Israeli Court Sentences 14-Year-Old to Two Months in Prison, $1523 Fine

RAMALLAH, January 22, 2015 (WAFA) – Shackled and in tears, 14-year-old Malak al-Khatib from the village of Beitin, in the Ramallah district, was taken from the Israeli military court Ofer to begin serving her two months sentence in prison and for alleged rock throwing and the possession of a knife.

After being detained for 23 days, Malak was sentenced to two months in prison and a fine of 6000 shekels ($1523), even though she had hopes of being released to reunite with her family who has been living in distress ever since Malak was detained on December 31, 2014.

Ali al-Khatib, Malak’s father, told WAFA earlier that his daughter was detained allegedly under the pretext of throwing stones at Israeli soldiers at the bypass road near her school, which he denied that could have happened.

He said, “She was leaving school after attending her last exam for the first semester when all of a sudden soldiers jumped at her, handcuffed her hands and took her with them.”

A military decision was supposed to be made on January 4th, however the court postponed her hearing to January 11.

Malak’s father, Ali told media, “We hoped that she would be released in yesterday’s session.
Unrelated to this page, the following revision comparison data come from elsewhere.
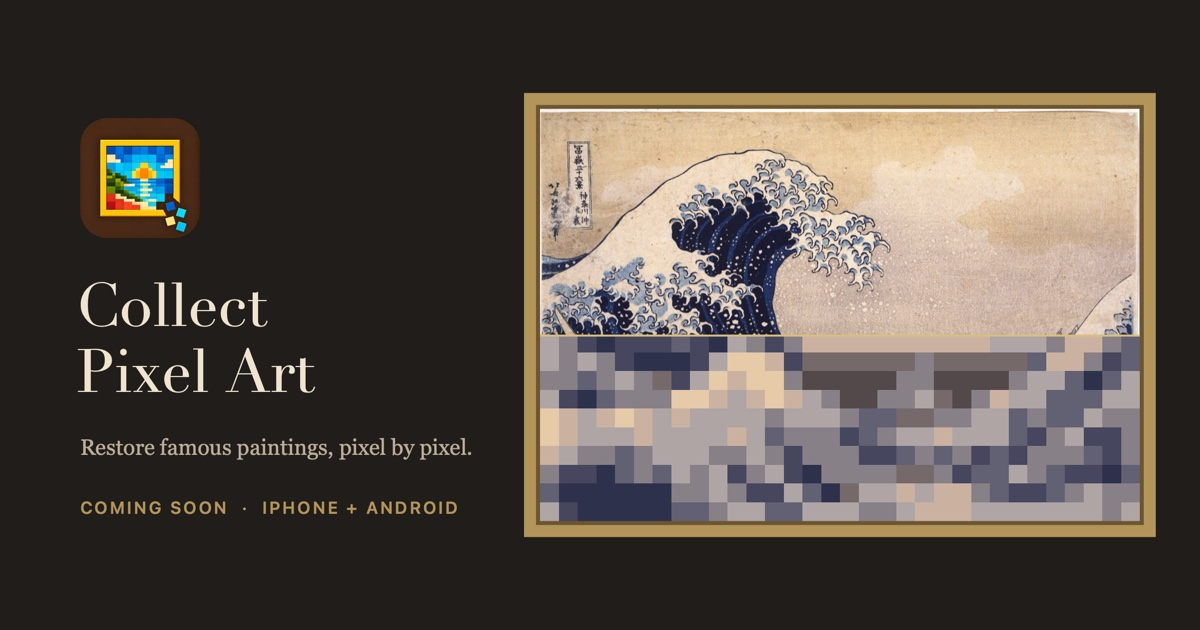
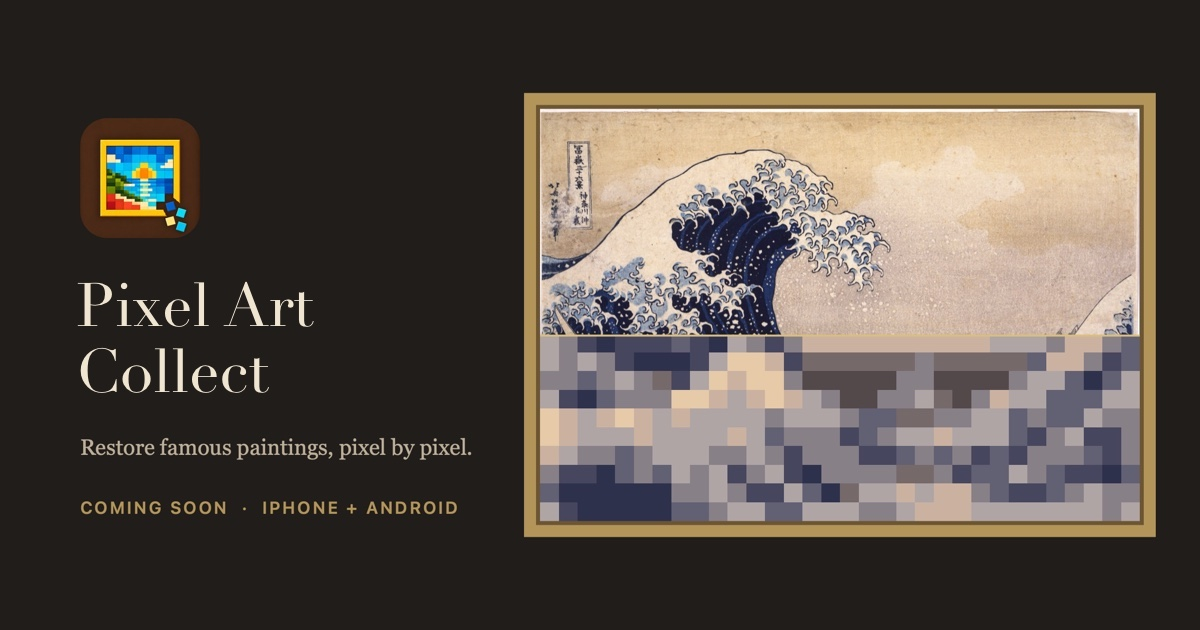
Rename the game to Pixel Art Collect across the site
Page titles, nav and footer labels, JSON-LD, alt text, the notify-me mail
subject and the social share image now use the store name. URLs stay at
/collect-pixel-art because the privacy address is baked into the game.

Changed region(s): [[0.0617, 0.4222, 0.2775, 0.6333]]

diff --git a/app/collect-pixel-art/page.tsx b/app/collect-pixel-art/page.tsx
@@ -13,26 +13,26 @@ const SITE = "https://simpleideas.net";
 const PAGE_URL = `${SITE}/collect-pixel-art`;
 const OG_IMAGE = `${SITE}/cpa/og.jpg`;
 const PRIVACY_PATH = "/collect-pixel-art/privacy";
-const NOTIFY = `mailto:${CONTACT_EMAIL}?subject=Collect%20Pixel%20Art%20%E2%80%94%20notify%20me`;
+const NOTIFY = `mailto:${CONTACT_EMAIL}?subject=Pixel%20Art%20Collect%20%E2%80%94%20notify%20me`;
 
 const DESCRIPTION =
   "Restore the world's great paintings, pixel by pixel. Tap a colour, collect what matches and watch the original return from the top down. Coming soon to iPhone and Android from Simple Ideas.";
 
 export const metadata: Metadata = {
-  title: "Collect Pixel Art — coming soon from Simple Ideas",
+  title: "Pixel Art Collect — coming soon from Simple Ideas",
   description: DESCRIPTION,
   alternates: { canonical: PAGE_URL },
   openGraph: {
     type: "website",
     url: PAGE_URL,
     siteName: "Simple Ideas",
-    title: "Collect Pixel Art",
+    title: "Pixel Art Collect",
     description: DESCRIPTION,
-    images: [{ url: OG_IMAGE, width: 1200, height: 630, alt: "Collect Pixel Art — coming soon to iPhone and Android" }],
+    images: [{ url: OG_IMAGE, width: 1200, height: 630, alt: "Pixel Art Collect — coming soon to iPhone and Android" }],
   },
   twitter: {
     card: "summary_large_image",
-    title: "Collect Pixel Art",
+    title: "Pixel Art Collect",
     description: DESCRIPTION,
     images: [OG_IMAGE],
   },
@@ -45,7 +45,7 @@ export const viewport: Viewport = {
 const jsonLd = {
   "@context": "https://schema.org",
   "@type": "VideoGame",
-  name: "Collect Pixel Art",
+  name: "Pixel Art Collect",
   url: PAGE_URL,
   image: OG_IMAGE,
   description: DESCRIPTION,
@@ -150,7 +150,7 @@ export default function CollectPixelArtPage() {
               <Image
                 className={styles.appIcon}
                 src="/cpa/icon.png"
-                alt="Collect Pixel Art app icon"
+                alt="Pixel Art Collect app icon"
                 width={512}
                 height={512}
                 sizes="96px"
@@ -158,7 +158,7 @@ export default function CollectPixelArtPage() {
               />
               <p className={styles.eyebrow}>A new game from Simple Ideas</p>
               <h1 id="cpa-title" className={styles.h1}>
-                Collect Pixel Art
+                Pixel Art Collect
               </h1>
               <p className={styles.lede}>Restore the world&apos;s great paintings, pixel by pixel.</p>
               <p className={styles.body}>

diff --git a/app/page.tsx b/app/page.tsx
@@ -318,12 +318,12 @@ export default function Home() {
               <Image
                 className={styles.teaserIcon}
                 src="/cpa/icon.png"
-                alt="Collect Pixel Art app icon"
+                alt="Pixel Art Collect app icon"
                 width={512}
                 height={512}
                 sizes="72px"
               />
-              <h3 className={styles.teaserTitle}>Collect Pixel Art</h3>
+              <h3 className={styles.teaserTitle}>Pixel Art Collect</h3>
               <p className={styles.teaserLede}>Restore famous paintings, pixel by pixel.</p>
               <span className={styles.chip}>Coming soon · iPhone + Android</span>
               <div>
@@ -374,7 +374,7 @@ export default function Home() {
             </p>
             <p data-reveal>
               Almost in Orbit is the studio&apos;s first title: designed, coded, balanced and launched by the same pair
-              of hands. Collect Pixel Art is next.
+              of hands. Pixel Art Collect is next.
             </p>
             <a className={styles.mail} href={`mailto:${CONTACT_EMAIL}`}>
               {CONTACT_EMAIL}

diff --git a/components/SiteFooter.tsx b/components/SiteFooter.tsx
@@ -5,7 +5,7 @@ import styles from "./SiteFooter.module.css";
 
 const LINKS = [
   { href: "/", label: "Almost in Orbit" },
-  { href: "/collect-pixel-art", label: "Collect Pixel Art" },
+  { href: "/collect-pixel-art", label: "Pixel Art Collect" },
   { href: "/press", label: "Press kit" },
   { href: "/privacy", label: "Privacy" },
   { href: "/support", label: "Support" },

diff --git a/components/StudioNav.tsx b/components/StudioNav.tsx
@@ -3,7 +3,7 @@ import styles from "./StudioNav.module.css";
 
 const LINKS = [
   { href: "/", label: "Almost in Orbit" },
-  { href: "/collect-pixel-art", label: "Collect Pixel Art", chip: "Soon" },
+  { href: "/collect-pixel-art", label: "Pixel Art Collect", chip: "Soon" },
   { href: "/press", label: "Press kit" },
   { href: "/support", label: "Support" },
 ] as const;

diff --git a/lib/fonts-museum.ts b/lib/fonts-museum.ts
@@ -1,7 +1,7 @@
 import { Marcellus, Source_Sans_3, Source_Serif_4 } from "next/font/google";
 
 /*
- * Collect Pixel Art "classic museum" fonts. Import this module only from routes that
+ * Pixel Art Collect "classic museum" fonts. Import this module only from routes that
  * render museum UI; apply `museumFontVars` on the wrapper that needs them.
  */
 

diff --git a/app/globals.css b/app/globals.css
@@ -13,7 +13,7 @@
   --gold: #fcd34d;
   --boss: #d62525;
 
-  /* ── Collect Pixel Art · classic museum (dark walls) ──── */
+  /* ── Pixel Art Collect · classic museum (dark walls) ──── */
   --m-bg: #201d1a;
   --m-card: #2c2722;
   --m-foot: #1a1714;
We were so optimistic, but the judge’s decision shocked us. Malak suddenly broke down and started crying.”

He recalled the day of Malak’s arrest and says, “When I went to the detention center to see Malak, thinking a misunderstanding must have took place, soldiers told me “she is not a child, she scared us and threatened the life of a soldier.”

Malak’s detention was extended several times and she spent around 23 days awaiting her ruling. At the time, the lawyer defending her was trying to reduce the fine, Malak’s father earlier told WAFA.

She is now serving her sentence in Hasharon detention center with another three female prisoners who are, according to her father, taking care of Malak and emotionally supporting her.

Malak is considered the youngest prisoner currently serving a sentence in Israeli jails. She is one of 7000 Palestinian children who were arrested since the start of the second Intifada in September 2000, many of whom are still serving sentences.

Lawyer Ayed Abu Qutesh told WAFA that even though the International law allows the detention of minors, it should be always the last decision that any court or state takes. All concerned parties should try to find other alternatives to the detention and actual imprisonment of children, such as fines and suspended imprisonment.

Lawyer Jawad Bolous explains “the Israeli occupation’s policy of arresting minors contradicts with all international laws regarding minors. It starts at the very moment of arrest where soldiers forget that they are arresting a minor, treating the children in a very barbaric way. The minors go through detention until the ruling, while Israel ignores the grave consequences of this detention on their lives.”

Malak’s family wasn’t able to visit her at the detention center, but only saw her at the court on January 11 for the first time after her arrest. Her father said then that she looked distressed and scared. “After all she is only 14,” he explained desperately.

WAFA tried to reach Malak’s father once again to learn more about the condition of Malak now that she is serving the sentence, but he remained out of reach.

Meanwhile, the Ministry of Education condemned in a press release the ruling, describing it as a “heinous crime”.


According to the Defense for Children International Palestine (DCI-Palestine), “Israel is the only state to automatically and systematically prosecute children in military courts that lack basic standards of due process.”

It said in a report on the arrest of minors by Israel that “Around 500 – 700 Palestinian children, some as young as 12, are arrested, detained and prosecuted in the Israeli military detention system each year. The majority of Palestinian child detainees are charged with throwing stones.’

While Palestinian children endure such conduct, no Israeli children come into contact with the military court system, proving the amount of discrimination in the Israeli system.

A UNICEF report concluded that ill treatment of Palestinian children in the Israeli military detention system appeared to be ‘widespread, systematic and institutionalized’.

“On average 700 Palestinian children a year, appear before Israel’s military court,” said the United Nations.

The UN said about 726,000 Palestinian men, women and children have been through the court since the occupation of the Palestinian Territories, in 1967.

A testimony of a child identified as Z.Q., who was detained by Israeli soldiers, published in a Military Court Watch report, says “I was dragged downstairs and I banged my head against the front door, because I was blindfolded and the soldiers were careless. I was in shock and pain. The impact of the bang was so hard I bled.”

According to the report, children detainees are treated harshly in most cases. It mentioned measures such as binding hands and eyes, signing documents in Hebrew, physical and verbal abuse, night arrests, threats, strip searches and solitary confinement to name a few.

Local and international media outlets reported on Israel’s cabinet’s decision to back a law change allowing harsher sentences of up to 20 years for stone throwers after the recent tensions in Jerusalem’s Old City.